More than 150 remote indigenous houses have been built in Queensland over the past 12 months under the National Partnership Agreement on Remote Indigenous Housing (NPARIH).
Touring new houses in Aurukun and Napranum today, Housing Minister Tim Mander said the new homes would boost the standard of housing in remote communities and help reduce overcrowding.
“The lack of suitable accommodation in remote communities means too many people are forced to endure substandard or overcrowded conditions,” Mr Mander said.
“Having access to safe and affordable housing is crucial to all aspects of life. Kids can’t grow up healthy and get a good education without a safe and stable home environment.
“New homes like the ones we’ve built over the past 12 months are a critical part of closing the gap between indigenous and non-indigenous Australians.”
Minister Mander said the delivery of 152 properties last financial year was a significant increase on prior years and marked the beginning of a surge which would continue for the next three years.

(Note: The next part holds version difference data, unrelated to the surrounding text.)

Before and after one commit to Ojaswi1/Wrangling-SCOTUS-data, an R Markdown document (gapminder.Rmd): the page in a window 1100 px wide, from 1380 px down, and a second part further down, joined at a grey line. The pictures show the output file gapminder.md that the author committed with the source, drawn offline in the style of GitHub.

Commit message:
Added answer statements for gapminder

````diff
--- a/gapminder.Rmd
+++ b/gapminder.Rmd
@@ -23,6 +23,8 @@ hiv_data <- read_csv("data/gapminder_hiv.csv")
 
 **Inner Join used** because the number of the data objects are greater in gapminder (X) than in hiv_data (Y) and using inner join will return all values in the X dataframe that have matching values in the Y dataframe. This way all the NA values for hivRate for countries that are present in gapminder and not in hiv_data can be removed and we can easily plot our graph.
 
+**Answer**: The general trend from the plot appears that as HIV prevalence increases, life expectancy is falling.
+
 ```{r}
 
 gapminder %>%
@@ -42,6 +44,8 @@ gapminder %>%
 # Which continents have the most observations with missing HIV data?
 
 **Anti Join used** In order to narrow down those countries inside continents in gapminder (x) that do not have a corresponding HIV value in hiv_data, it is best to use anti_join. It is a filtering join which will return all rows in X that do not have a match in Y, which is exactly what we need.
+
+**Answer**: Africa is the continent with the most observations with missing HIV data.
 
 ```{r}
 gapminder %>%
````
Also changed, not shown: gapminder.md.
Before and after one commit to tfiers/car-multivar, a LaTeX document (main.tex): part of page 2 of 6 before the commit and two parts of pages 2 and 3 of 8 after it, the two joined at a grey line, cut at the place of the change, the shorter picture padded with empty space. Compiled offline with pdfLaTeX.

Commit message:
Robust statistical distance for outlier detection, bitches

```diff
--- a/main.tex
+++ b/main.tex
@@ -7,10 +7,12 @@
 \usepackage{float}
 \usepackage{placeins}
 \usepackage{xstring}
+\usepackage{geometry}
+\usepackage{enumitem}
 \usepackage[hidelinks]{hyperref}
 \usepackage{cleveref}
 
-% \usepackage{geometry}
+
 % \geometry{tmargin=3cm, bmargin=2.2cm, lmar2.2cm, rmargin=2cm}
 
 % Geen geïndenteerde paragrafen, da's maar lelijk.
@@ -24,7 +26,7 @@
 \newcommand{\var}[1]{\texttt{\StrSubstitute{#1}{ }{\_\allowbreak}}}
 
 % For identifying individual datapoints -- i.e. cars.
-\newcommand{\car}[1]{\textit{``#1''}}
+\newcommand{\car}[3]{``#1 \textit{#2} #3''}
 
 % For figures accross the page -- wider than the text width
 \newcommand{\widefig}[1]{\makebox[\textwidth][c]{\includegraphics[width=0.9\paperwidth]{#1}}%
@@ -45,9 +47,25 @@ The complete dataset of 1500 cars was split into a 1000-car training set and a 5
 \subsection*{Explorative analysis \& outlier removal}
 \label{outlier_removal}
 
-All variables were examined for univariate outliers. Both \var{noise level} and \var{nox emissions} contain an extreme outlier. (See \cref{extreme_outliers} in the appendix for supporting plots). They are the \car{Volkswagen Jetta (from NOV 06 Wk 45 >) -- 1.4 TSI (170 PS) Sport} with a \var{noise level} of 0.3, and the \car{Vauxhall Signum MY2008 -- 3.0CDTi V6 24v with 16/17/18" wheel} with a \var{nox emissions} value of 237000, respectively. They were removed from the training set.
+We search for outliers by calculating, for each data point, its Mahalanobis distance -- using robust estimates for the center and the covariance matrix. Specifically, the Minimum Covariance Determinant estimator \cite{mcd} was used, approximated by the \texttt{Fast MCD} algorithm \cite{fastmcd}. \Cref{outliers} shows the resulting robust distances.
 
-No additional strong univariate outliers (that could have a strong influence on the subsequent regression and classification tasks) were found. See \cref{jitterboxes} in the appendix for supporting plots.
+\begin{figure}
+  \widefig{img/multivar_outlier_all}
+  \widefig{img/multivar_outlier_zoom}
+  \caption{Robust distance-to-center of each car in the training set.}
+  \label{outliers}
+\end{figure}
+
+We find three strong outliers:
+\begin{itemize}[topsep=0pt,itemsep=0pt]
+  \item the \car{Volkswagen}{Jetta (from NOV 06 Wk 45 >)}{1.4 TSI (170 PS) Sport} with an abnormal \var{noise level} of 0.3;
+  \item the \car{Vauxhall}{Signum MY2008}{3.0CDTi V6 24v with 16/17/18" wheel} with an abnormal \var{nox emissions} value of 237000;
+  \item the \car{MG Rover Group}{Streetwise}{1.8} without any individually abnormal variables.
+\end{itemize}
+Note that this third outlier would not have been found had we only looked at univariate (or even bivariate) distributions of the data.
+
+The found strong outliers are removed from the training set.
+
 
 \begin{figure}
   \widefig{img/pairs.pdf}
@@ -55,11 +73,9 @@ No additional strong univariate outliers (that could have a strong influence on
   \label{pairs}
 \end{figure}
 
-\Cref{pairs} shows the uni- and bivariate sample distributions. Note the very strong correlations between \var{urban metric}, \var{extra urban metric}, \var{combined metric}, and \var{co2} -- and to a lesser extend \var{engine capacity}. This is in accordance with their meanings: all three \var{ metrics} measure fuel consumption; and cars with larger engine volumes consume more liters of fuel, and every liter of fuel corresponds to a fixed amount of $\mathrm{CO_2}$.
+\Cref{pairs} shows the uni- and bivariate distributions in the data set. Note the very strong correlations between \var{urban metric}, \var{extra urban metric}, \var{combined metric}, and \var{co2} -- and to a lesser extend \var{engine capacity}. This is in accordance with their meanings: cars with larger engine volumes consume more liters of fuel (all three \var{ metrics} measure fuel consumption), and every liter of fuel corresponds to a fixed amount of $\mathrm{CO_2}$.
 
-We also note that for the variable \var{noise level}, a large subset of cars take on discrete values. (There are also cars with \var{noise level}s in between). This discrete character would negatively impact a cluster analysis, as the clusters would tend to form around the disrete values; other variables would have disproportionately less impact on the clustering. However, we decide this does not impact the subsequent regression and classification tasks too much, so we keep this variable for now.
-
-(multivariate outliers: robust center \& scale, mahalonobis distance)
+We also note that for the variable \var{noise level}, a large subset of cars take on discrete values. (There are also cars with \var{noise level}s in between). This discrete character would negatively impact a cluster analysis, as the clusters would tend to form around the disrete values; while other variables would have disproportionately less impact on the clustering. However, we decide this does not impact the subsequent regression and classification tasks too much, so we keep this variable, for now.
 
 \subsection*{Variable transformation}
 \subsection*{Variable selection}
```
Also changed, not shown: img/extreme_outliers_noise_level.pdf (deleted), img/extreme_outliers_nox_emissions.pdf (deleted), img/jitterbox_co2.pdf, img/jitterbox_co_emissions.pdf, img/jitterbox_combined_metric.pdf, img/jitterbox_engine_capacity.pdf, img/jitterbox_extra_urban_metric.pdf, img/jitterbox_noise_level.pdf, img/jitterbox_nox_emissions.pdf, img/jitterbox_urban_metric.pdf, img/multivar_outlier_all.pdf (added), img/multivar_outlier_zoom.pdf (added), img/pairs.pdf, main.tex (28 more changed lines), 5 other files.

“Next year we plan to deliver an additional 175 homes, with 186 the year after and 180 the year after that,” he said.
Queensland Minister for Aboriginal and Torres Strait Islander and Multicultural Affairs Glen Elmes said the social housing program was an important part of the Newman Government’s efforts to improve the stability and sustainability of discrete Indigenous communities.
“We are working with communities to develop economic opportunities and increase employment options, which wouldn’t be possible without suitable housing for people,” Mr Elmes said.
“Housing is a basic need which must be satisfied before other parts of a person’s well-being can be developed.
“My department, through the Remote Program Office in Cairns, plays a significant role in the provision of the housing through the work it does with land surveying, appropriate house design and overseeing the provision of essential services like roads, electricity and water.”
The Federal Minister for Indigenous Affairs, Jenny Macklin, said the Australian Government was making unprecedented investments in remote Indigenous housing.
“Since our National Partnership began in 2009, we have invested more than $382 million in Queensland to support the construction and refurbishment of houses, employment related accommodation and ongoing property and tenancy management,” Ms Macklin said.
“In Queensland more than 320 new houses have now been built and over 1200 houses have been refurbished.
“Our investment means more families in Indigenous communities across Queensland are living in decent housing,” Ms Macklin said.
NPARIH is a 10 year partnership between the Queensland and Commonwealth Governments worth more than $1.1 billion which will deliver 1,141 new properties and 1,216 upgrades over the life of the program.